Paul claims that the OCSP requests are unencrypted, which means that Apple (and your ISP) can access this information — on the apps that you’re opening and using on your Mac. In the past, there were apps to block this, although Big Sur has a new API that prevents this. As a result, he explains:
“On modern versions of macOS, you simply can’t power on your computer, launch a text editor or eBook reader, and write or read, without a log of your activity being transmitted and stored.”
As reported by The Verge, Apple has responded to the complaints via a support page. If you head over to the “Safely open apps on your Mac” page, there is a new “Privacy protections” segment, which explains that a service called Gatekeeper performs online checks to see if an app has any malware, and to verify the developer’s signing certificate.
The statement also says that Apple does not use this data with information on users or devices:
“Gatekeeper performs online checks to verify if an app contains known malware and whether the developer’s signing certificate is revoked. We have never combined data from these checks with information about Apple users or their devices. We do not use data from these checks to learn what individual users are launching or running on their devices.”
To address privacy concerns, Apple will also make changes in how IP addresses are handles during developer certificate checks:
“These security checks have never included the user’s Apple ID or the identity of their device.

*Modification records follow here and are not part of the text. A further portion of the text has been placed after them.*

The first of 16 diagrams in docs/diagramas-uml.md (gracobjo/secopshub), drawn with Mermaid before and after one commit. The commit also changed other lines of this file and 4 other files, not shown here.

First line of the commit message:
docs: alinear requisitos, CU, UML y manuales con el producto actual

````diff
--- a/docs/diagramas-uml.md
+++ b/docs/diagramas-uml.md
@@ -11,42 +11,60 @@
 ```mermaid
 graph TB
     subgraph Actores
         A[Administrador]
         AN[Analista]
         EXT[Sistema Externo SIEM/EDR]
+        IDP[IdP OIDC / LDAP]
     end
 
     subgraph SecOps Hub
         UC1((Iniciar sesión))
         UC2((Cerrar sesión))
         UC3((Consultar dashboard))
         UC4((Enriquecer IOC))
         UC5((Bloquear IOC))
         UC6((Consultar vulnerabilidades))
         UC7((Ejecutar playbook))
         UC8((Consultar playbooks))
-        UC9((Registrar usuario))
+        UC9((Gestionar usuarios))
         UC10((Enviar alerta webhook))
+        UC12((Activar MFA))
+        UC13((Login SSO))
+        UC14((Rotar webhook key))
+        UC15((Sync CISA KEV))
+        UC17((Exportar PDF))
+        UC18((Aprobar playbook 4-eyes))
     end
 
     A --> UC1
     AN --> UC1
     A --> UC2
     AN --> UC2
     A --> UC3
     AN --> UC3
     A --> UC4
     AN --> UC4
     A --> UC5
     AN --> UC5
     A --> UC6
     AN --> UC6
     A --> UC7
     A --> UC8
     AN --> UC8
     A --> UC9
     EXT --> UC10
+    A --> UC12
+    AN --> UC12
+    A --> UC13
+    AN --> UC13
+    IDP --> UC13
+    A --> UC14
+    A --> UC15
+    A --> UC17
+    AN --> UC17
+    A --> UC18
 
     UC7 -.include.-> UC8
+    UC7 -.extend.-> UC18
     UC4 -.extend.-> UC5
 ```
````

To further protect privacy, we have stopped logging IP addresses associated with Developer ID certificate checks, and we will ensure that any collected IP addresses are removed from logs.”

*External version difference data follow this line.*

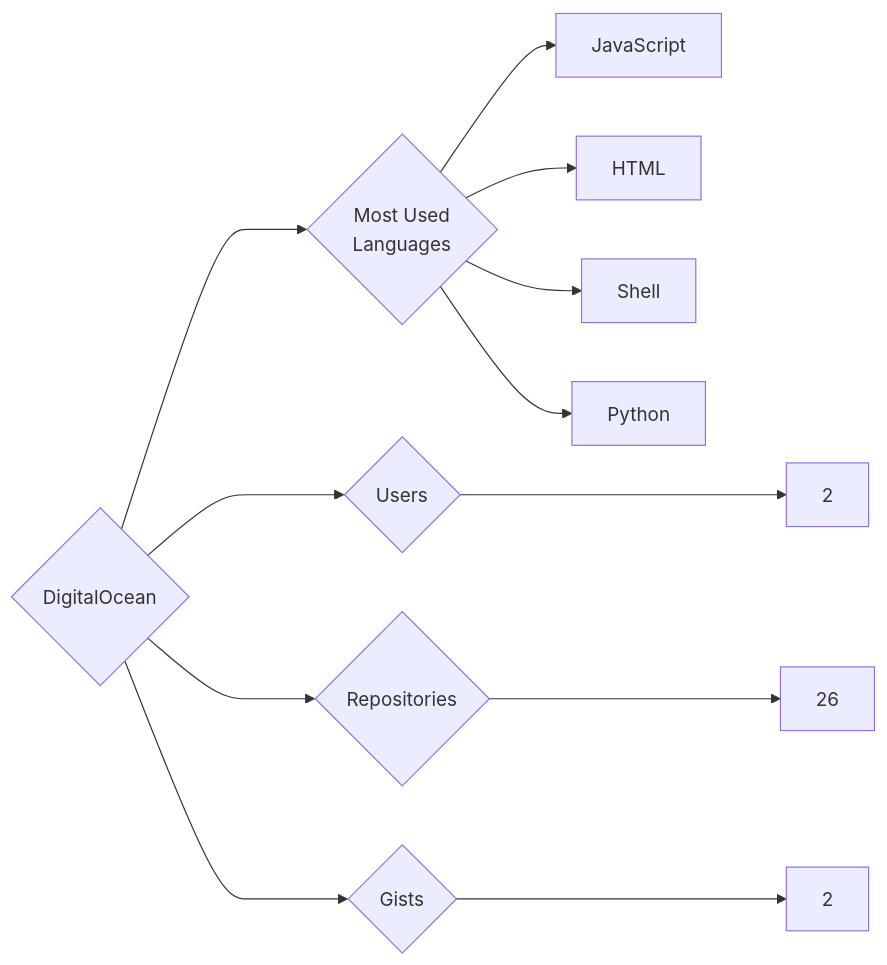
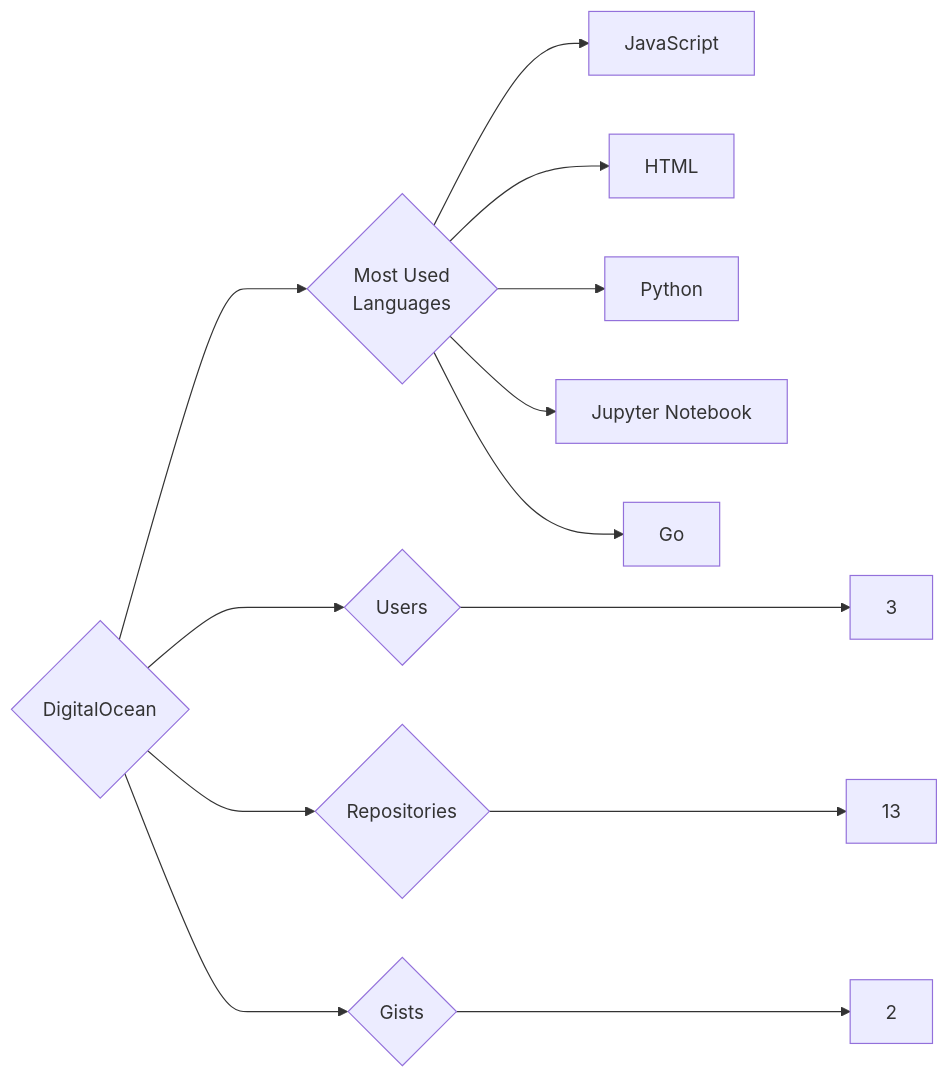
The diagram in targets/DigitalOcean/README.md (trickest/insiders), drawn with Mermaid before and after one commit. The commit also changed 815 other files, not shown here.

````diff
--- a/targets/DigitalOcean/README.md
+++ b/targets/DigitalOcean/README.md
@@ -3,12 +3,13 @@
 ```mermaid
 graph LR
 COMPANY_NAME{DigitalOcean}
-COMPANY_NAME ---> U{Users} ---> UN[2]
-COMPANY_NAME ---> R{Repositories} ---> RN[26]
+COMPANY_NAME ---> U{Users} ---> UN[3]
+COMPANY_NAME ---> R{Repositories} ---> RN[13]
 COMPANY_NAME ---> G{Gists} ---> GN[2]
 COMPANY_NAME ---> ML{Most Used<br>Languages}
 ML --> JavaScript[JavaScript]
 ML --> HTML[HTML]
-ML --> Shell[Shell]
 ML --> Python[Python]
+ML --> Jupyter_Notebook[Jupyter Notebook]
+ML --> Go[Go]
 ```
````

Additionally, Apple will introduce a couple of changes in the way it conducts security checks over the next year or so:
― A new encrypted protocol for Developer ID certificate revocation checks
― Strong protections against server failure
― A new preference for users to opt out of these security protections
If you’re still encountering slow-downs when launching apps on your Mac, disabling internet connectivity appears to solve the issue — albeit temporarily. In the meantime, you can read the full privacy statement from Apple here. ― SoyaCincau